Work request
Say how many lines in the entries hold the word "ffffff", and reply with that number only.

Front-end code change data
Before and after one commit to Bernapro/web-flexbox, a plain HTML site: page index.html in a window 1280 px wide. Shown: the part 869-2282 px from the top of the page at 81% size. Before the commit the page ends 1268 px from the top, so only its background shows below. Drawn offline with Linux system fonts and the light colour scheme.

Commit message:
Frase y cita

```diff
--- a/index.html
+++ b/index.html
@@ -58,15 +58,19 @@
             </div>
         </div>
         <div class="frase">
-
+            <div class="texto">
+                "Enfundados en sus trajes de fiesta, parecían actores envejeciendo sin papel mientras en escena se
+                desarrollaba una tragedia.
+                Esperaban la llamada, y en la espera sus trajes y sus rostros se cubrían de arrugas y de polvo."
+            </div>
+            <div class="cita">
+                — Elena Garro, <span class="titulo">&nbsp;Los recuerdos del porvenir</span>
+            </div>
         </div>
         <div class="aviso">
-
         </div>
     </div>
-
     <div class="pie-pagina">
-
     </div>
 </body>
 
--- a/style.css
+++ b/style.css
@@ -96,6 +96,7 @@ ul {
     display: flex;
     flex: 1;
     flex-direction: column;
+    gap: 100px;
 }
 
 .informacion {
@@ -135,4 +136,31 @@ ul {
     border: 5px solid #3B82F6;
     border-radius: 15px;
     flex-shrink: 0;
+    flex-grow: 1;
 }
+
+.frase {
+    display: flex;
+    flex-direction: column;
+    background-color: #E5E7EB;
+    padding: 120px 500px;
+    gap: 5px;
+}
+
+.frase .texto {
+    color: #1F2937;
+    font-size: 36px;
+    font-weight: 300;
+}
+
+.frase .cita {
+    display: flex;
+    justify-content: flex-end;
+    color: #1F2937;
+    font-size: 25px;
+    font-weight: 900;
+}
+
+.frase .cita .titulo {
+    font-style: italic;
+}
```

---

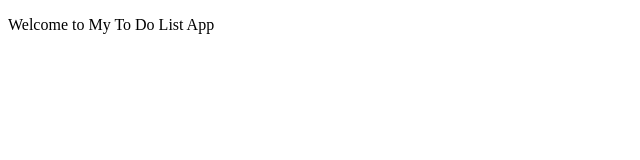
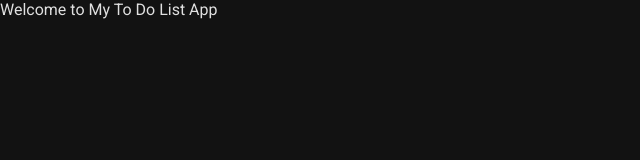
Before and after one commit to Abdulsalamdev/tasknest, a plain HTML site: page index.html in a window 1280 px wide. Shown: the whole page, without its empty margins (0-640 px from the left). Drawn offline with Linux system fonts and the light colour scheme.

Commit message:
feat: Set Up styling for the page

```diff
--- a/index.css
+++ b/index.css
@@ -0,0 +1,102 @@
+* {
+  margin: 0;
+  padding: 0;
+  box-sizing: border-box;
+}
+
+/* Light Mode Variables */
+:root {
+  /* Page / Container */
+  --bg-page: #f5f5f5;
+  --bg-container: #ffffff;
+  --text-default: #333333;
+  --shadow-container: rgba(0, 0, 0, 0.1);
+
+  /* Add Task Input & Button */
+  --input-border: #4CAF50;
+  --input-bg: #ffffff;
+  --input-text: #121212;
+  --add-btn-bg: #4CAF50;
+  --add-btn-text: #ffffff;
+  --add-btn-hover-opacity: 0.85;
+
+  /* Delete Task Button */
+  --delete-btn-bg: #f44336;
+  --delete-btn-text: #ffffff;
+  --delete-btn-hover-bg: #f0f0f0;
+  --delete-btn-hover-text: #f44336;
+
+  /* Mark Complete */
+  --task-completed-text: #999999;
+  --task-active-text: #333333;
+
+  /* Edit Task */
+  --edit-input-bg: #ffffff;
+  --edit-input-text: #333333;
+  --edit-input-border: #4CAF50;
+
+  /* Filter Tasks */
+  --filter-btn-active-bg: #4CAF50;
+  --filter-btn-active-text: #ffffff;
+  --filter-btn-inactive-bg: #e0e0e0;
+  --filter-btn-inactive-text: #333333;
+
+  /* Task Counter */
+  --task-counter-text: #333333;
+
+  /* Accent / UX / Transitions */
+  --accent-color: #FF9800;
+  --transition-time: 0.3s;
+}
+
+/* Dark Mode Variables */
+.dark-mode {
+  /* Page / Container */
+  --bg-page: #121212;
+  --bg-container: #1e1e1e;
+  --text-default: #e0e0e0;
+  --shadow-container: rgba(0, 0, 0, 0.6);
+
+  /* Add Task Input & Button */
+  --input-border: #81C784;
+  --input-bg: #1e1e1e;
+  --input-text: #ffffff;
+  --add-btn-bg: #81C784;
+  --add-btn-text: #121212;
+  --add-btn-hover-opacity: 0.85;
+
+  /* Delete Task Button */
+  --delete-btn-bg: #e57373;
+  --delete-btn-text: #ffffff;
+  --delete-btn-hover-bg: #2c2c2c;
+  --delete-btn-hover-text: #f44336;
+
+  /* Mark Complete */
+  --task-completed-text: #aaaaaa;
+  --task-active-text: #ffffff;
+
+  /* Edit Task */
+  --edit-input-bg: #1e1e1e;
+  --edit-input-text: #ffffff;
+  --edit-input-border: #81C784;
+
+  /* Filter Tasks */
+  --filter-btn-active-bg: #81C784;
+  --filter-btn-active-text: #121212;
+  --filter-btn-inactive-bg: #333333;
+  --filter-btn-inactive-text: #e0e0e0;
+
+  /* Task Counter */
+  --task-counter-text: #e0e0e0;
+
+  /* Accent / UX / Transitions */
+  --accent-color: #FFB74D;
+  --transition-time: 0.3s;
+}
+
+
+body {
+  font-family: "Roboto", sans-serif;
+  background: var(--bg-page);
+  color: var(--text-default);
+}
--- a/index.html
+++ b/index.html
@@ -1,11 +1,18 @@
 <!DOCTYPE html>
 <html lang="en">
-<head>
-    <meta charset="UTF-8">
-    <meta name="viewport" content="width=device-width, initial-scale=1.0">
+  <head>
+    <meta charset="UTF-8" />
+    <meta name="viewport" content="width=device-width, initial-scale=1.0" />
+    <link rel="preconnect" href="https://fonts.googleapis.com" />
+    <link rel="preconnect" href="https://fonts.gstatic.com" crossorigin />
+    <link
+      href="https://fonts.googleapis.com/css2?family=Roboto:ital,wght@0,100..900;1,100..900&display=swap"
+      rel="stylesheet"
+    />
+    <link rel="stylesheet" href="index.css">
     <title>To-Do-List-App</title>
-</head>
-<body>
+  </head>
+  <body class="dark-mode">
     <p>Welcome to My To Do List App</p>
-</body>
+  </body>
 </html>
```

Response to this exercise
10